It is very common that people purchase house property in joint name. The general rule would be that the rental income from such property and the capital gain at the time of sale of such property, may be shared by all the joint owners as per the proportion of their holding in the property.
They may become joint owners by way of gift, inheritance etc. For example, If Mr. Nishant and sister Ms. Nishita inherit house property from their father. The Will mentions that Mr. Nishant and Ms. Nishita should inherit 50% of the property each. Accordingly, the rental income will be taxed in the hands of Nishant and Nishita equally. Whenever the house property will be sold, the sale consideration, expenses and cost of acquisition will also be split 50-50 between the brother-sister duo.
However, we notice that in some cases, the buyer of the house property adds his/her spouse’s name as a joint holder for various reasons such as smooth succession and availing tax benefits. In such cases, the spouse is treated as a legal co-owner of the house property as his/her name is mentioned in the purchase deed.

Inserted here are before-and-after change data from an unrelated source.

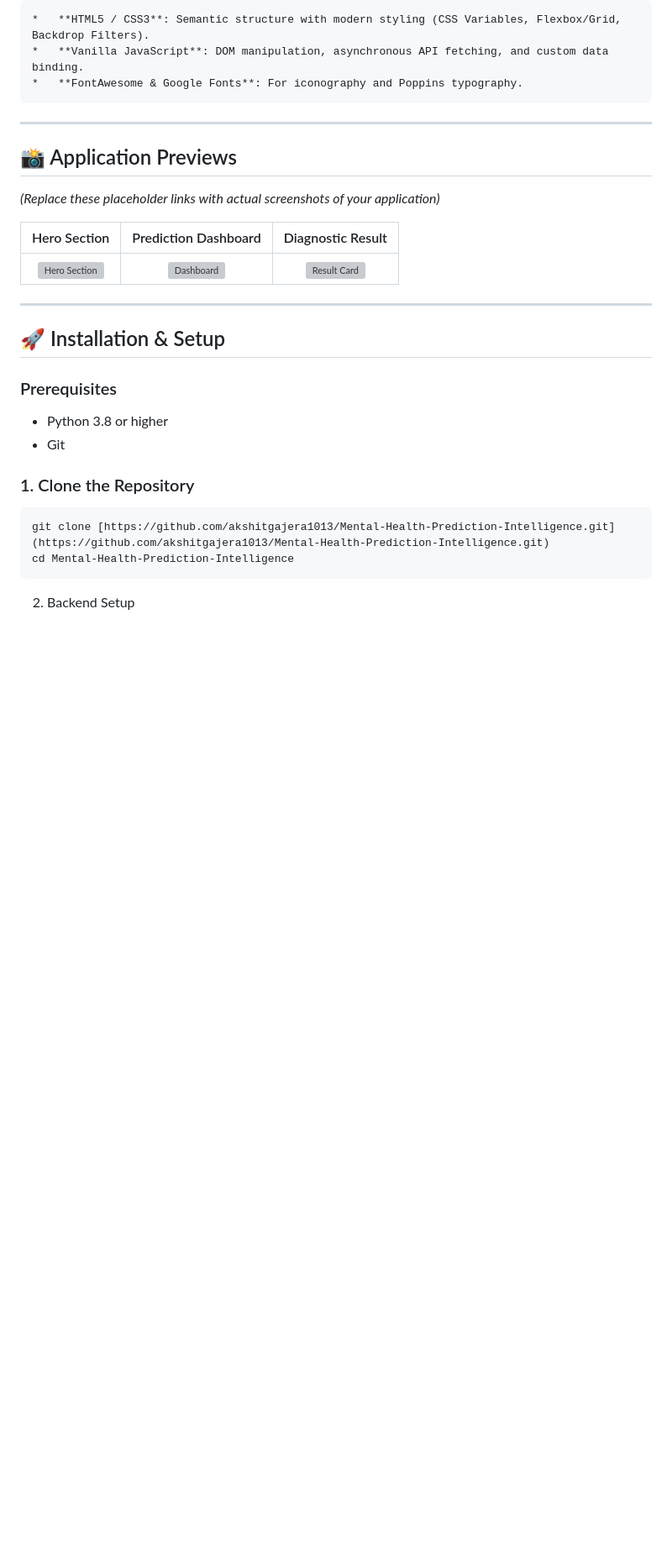
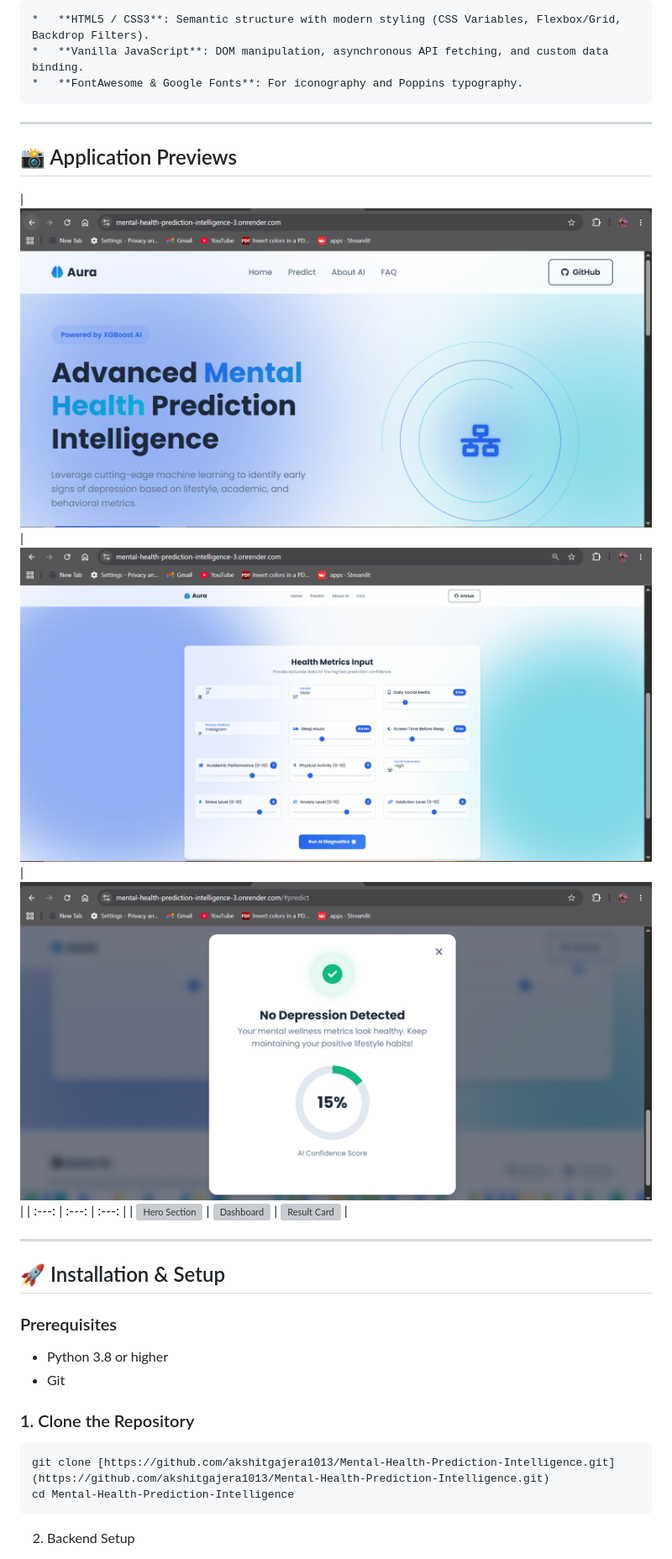
Before and after one commit to akshitgajera1013/Mental-Health-Prediction-Intelligence, a Markdown page: README.md, the part around one of its changes. Shown at 84% size. Rendered like a GitHub page; blank space fills up the shorter version; grey boxes are pictures that could not be loaded.

```diff
--- a/README.md
+++ b/README.md
@@ -51,9 +44,9 @@ A cutting-edge, machine learning-powered web application that analyzes behaviora
 
 ## 📸 Application Previews
 
-*(Replace these placeholder links with actual screenshots of your application)*
 
-| Hero Section | Prediction Dashboard | Diagnostic Result |
+|![Output](images/1.png) | ![Output](images/2.png) |
+![Output](images/3.png) |
 | :---: | :---: | :---: |
 | <img src="https://via.placeholder.com/400x250.png?text=Hero+Section" alt="Hero Section"> | <img src="https://via.placeholder.com/400x250.png?text=Dashboard" alt="Dashboard"> | <img src="https://via.placeholder.com/400x250.png?text=Result+Card" alt="Result Card"> |
 
```
Also changed, not shown: other parts of README.md (+0 -7 lines).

It is pertinent to note that for the purpose of income tax, the tax authorities look at the share of each spouse as different assessee. Over and above the legal ownership as mentioned in the purchase deed, the tax authorities look at the funding pattern for the property.